If you attend the course as a team, it is a great opportunity to build-up a combined Agile mindset with your team. If you come alone, you have a chance to hear about what's happening in other organisations and learn from their best practises.
Regardless of whether you come in a group or alone, there is plenty of opportunity in PAQ to develop and practice the Agile mindset skills, which are a must in today’s delivery and organisations.
We often hear about the importance of planning in order to optimise our delivery.
Agile is not about no planning, and it's also not about doing things ad hoc. It's very much about understanding what we need to do, and not doing activities that are wasteful or unaligned to our end goal.
There are lots of practises that are discussed on the course that enable faster delivery, and equally as important faster feedback loops.
Build quality in
We need to build quality in, and to do so we need a customer mindset. This means understanding what customers need, but it’s not easy when every customer has a different perspective of quality.
However, it’s worth remembering that we are all customers. It’s good to understand from a team perspective how we can all have our own individual focus on quality, how we can approach it in a different way, and ultimately collaborate to deliver a better-quality product to customers.
This is when we should consider how much it really costs to build quality in, and how to build that in earlier versus how much it costs an organisation if poor quality products are released to production. Not just from the moment when we have the code and the software, but right from the requirements.

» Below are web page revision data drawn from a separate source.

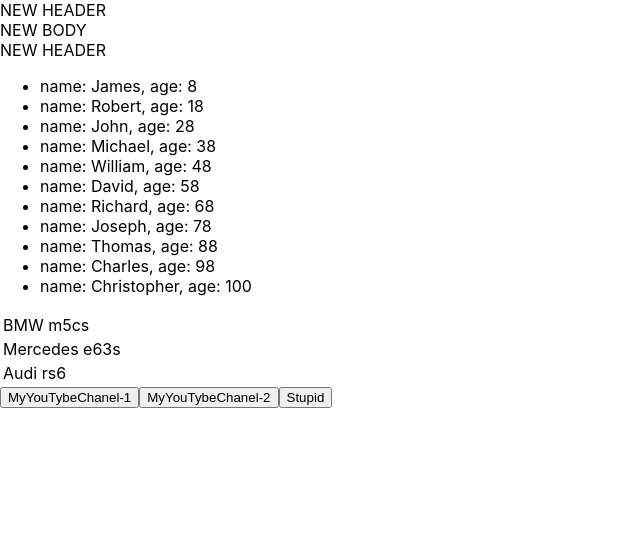
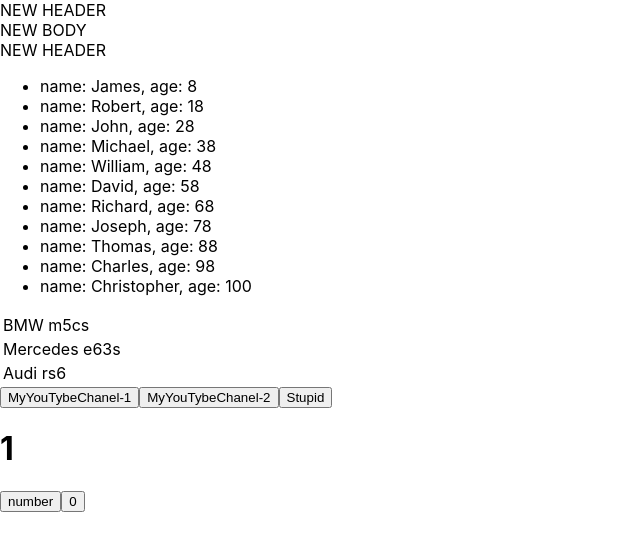
Before and after one commit to mrvan115/microtasks, a React (Create React App) app: page / in a window 1280 px wide. Shown: the top 550 px of the page, without its empty margins (0-640 px from the left). Built offline with nearby package versions, Linux system fonts and the light colour scheme.

Commit message:
add useState

```diff
--- a/src/App.tsx
+++ b/src/App.tsx
@@ -1,4 +1,4 @@
-import React from 'react'
+import React, { useState } from 'react'
 import logo from './logo.svg'
 import './App.css'
 import { Header } from './site/Header'
@@ -6,6 +6,7 @@ import { Body } from './site/Body'
 import { Footer } from './site/Footer'
 import { NewComponent } from './components/NewComponent'
 import { Button } from './components/Button'
+import { UseState } from './components/UseState'
 
 function App() {
 	//map
@@ -42,6 +43,19 @@ function App() {
 	const Button3Foo = () => {
 		console.log('Im stupid button')
 	}
+	//-----------------------------------------------------------------------------------------------------
+	//useState
+	let [a, setA] = useState(1)
+
+	const onClickHandlerPlus = () => {
+		setA(++a)
+		console.log(a)
+	}
+
+	const onClickHandlerReset = () => {
+		setA(0)
+		console.log(a)
+	}
 	return (
 		<div className='App'>
 			<Header title={'NEW HEADER'} />
@@ -56,6 +70,11 @@ function App() {
 			/>
 			<Button name={'MyYouTybeChanel-2'} callBack={() => Button2Foo('Ivan')} />
 			<Button name={'Stupid'} callBack={Button3Foo} />
+			<UseState
+				initialState={a}
+				onClickHandlerPlus={onClickHandlerPlus}
+				onClickHandlerReset={onClickHandlerReset}
+			/>
 		</div>
 	)
 }
--- /dev/null
+++ b/src/components/UseState.tsx
@@ -0,0 +1,17 @@
+import React, { FC } from 'react'
+
+type UseStatePropsType = {
+	initialState: number
+	onClickHandlerPlus: () => void
+	onClickHandlerReset: () => void
+}
+
+export const UseState: FC<UseStatePropsType> = (props) => {
+	return (
+		<div>
+			<h1>{props.initialState}</h1>
+			<button onClick={props.onClickHandlerPlus}>number</button>
+			<button onClick={props.onClickHandlerReset}>0</button>
+		</div>
+	)
+}
```
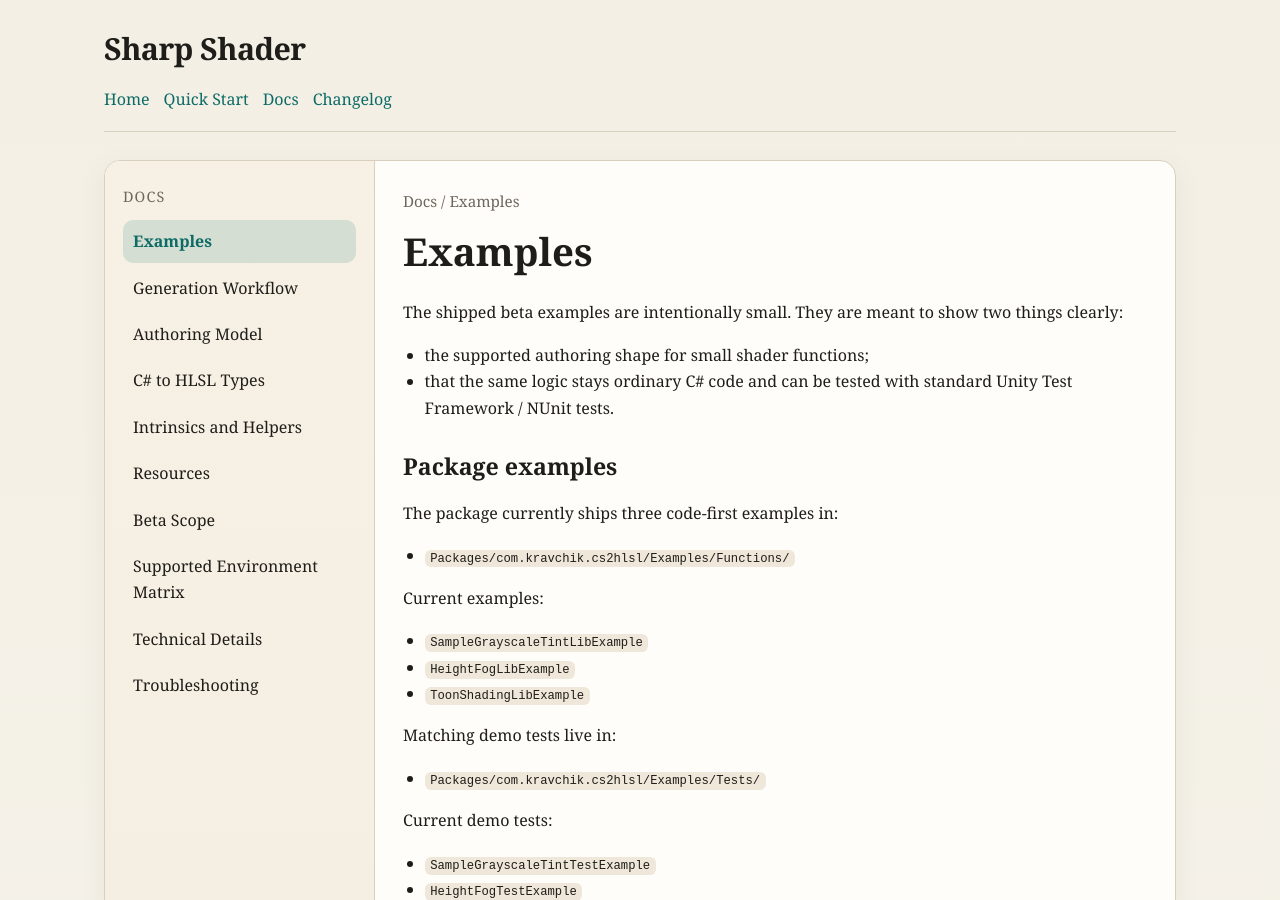
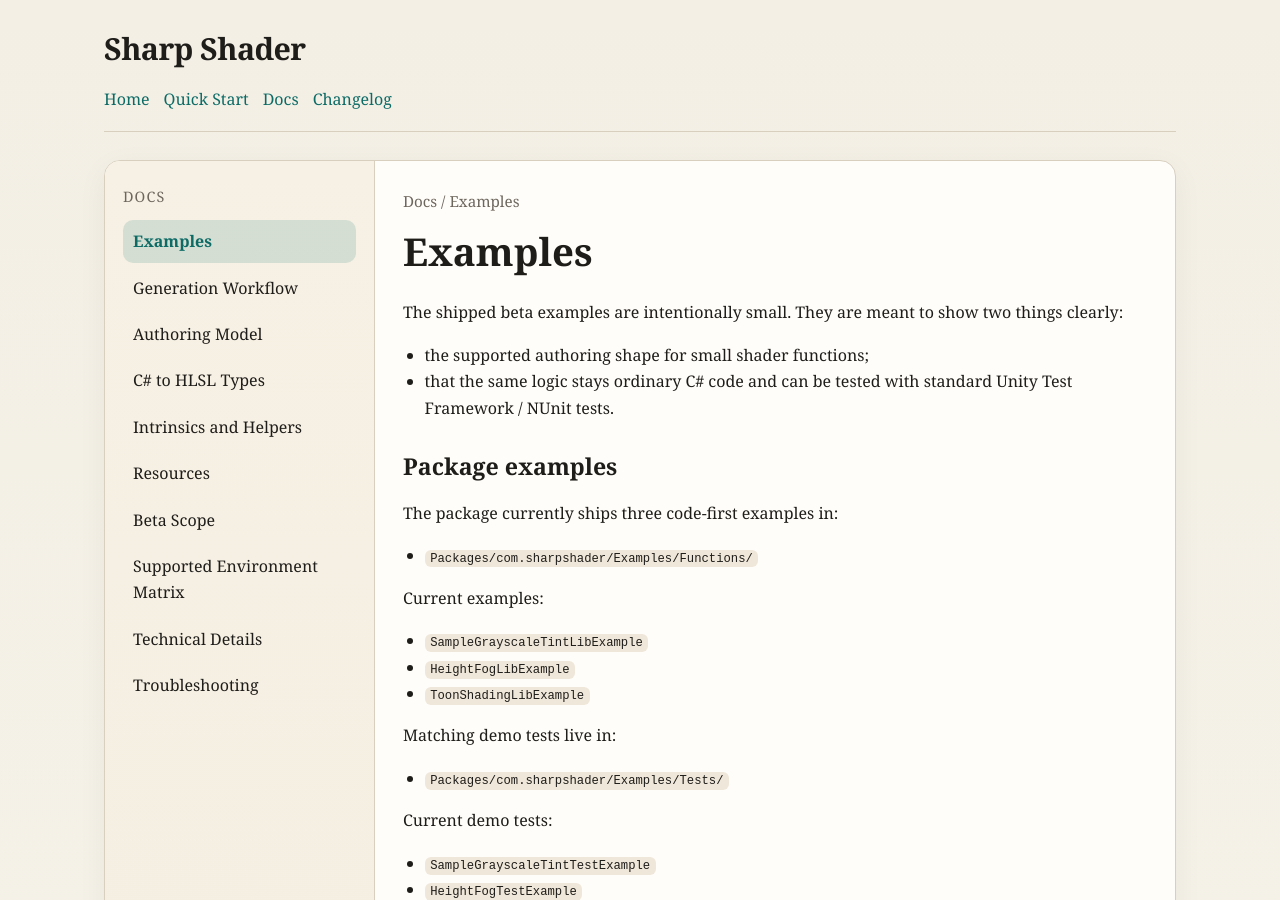
Before and after one commit to kravchik/sharp-shader-site, a Jekyll site: the page built from docs/examples.md, in a window 1280 px wide and 900 px high. Built offline with Jekyll 4.4.1, drawn with Linux system fonts in a browser that asks for light colours.

Commit message:
Update package path examples

```diff
--- a/docs/examples.md
+++ b/docs/examples.md
@@ -16,7 +16,7 @@ They are meant to show two things clearly:
 ## Package examples
 
 The package currently ships three code-first examples in:
-- `Packages/com.kravchik.cs2hlsl/Examples/Functions/`
+- `Packages/com.sharpshader/Examples/Functions/`
 
 Current examples:
 - `SampleGrayscaleTintLibExample`
@@ -24,7 +24,7 @@ Current examples:
 - `ToonShadingLibExample`
 
 Matching demo tests live in:
-- `Packages/com.kravchik.cs2hlsl/Examples/Tests/`
+- `Packages/com.sharpshader/Examples/Tests/`
 
 Current demo tests:
 - `SampleGrayscaleTintTestExample`
```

More and more we're talking about how to adapt our processes, but at the same time ensuring that they're repeatable and auditable so we can keep delivering quality products. This is where estimation comes in and doing it right can go a long way in being able to predict delivery.
Estimate should be done from a team perspective, where everyone has the opportunity to ask questions, provide solutions, or discuss the complexity of delivering that user story, ensuring there is buy-in from everyone right at the beginning in delivering that product.
Continuous testing is one of the core concepts of business agility, but how do you achieve it? In essence, how do you make things visual in order to measure its completion and time investment?
This calls for starting testing from day one with daily delivery of code, but this raises the question of regression testing. If we're having daily drops of code, then that means we're regression testing it every day as well.
So how do we cope with these kinds of volumes of regression testing? This needs to be addressed in the techniques we use in a continuous testing environment.
PAQ is not a course on agile scalability, but it is an area we need to be aware of.
With more and more organisations using Agile, we're not just talking about agility within a team. Now it’s about being Agile across the organisation, and ensuring all of those teams work well together.
Whole team approach
Nowadays, it's about the whole team approach to quality. It’s about identifying how we can all contribute, and how we can collectively make a much better product for the customer.
By involving all team members, we are able to harness all of their diverse views and gain a different way of looking at things. Doing so means that we’ll be able to deliver a better-quality product to the customer.
The value of PAQ is in its practical nature. Not only does it effectively lead you through the key Agile concepts mentioned above, you are also presented with a great opportunity to experience and implement them firsthand.
If you’re looking to drive quality throughout your products without compromising speed of delivery, visit our PAQ page to learn how you too can get the necessary knowledge and insights to achieve better project outcomes.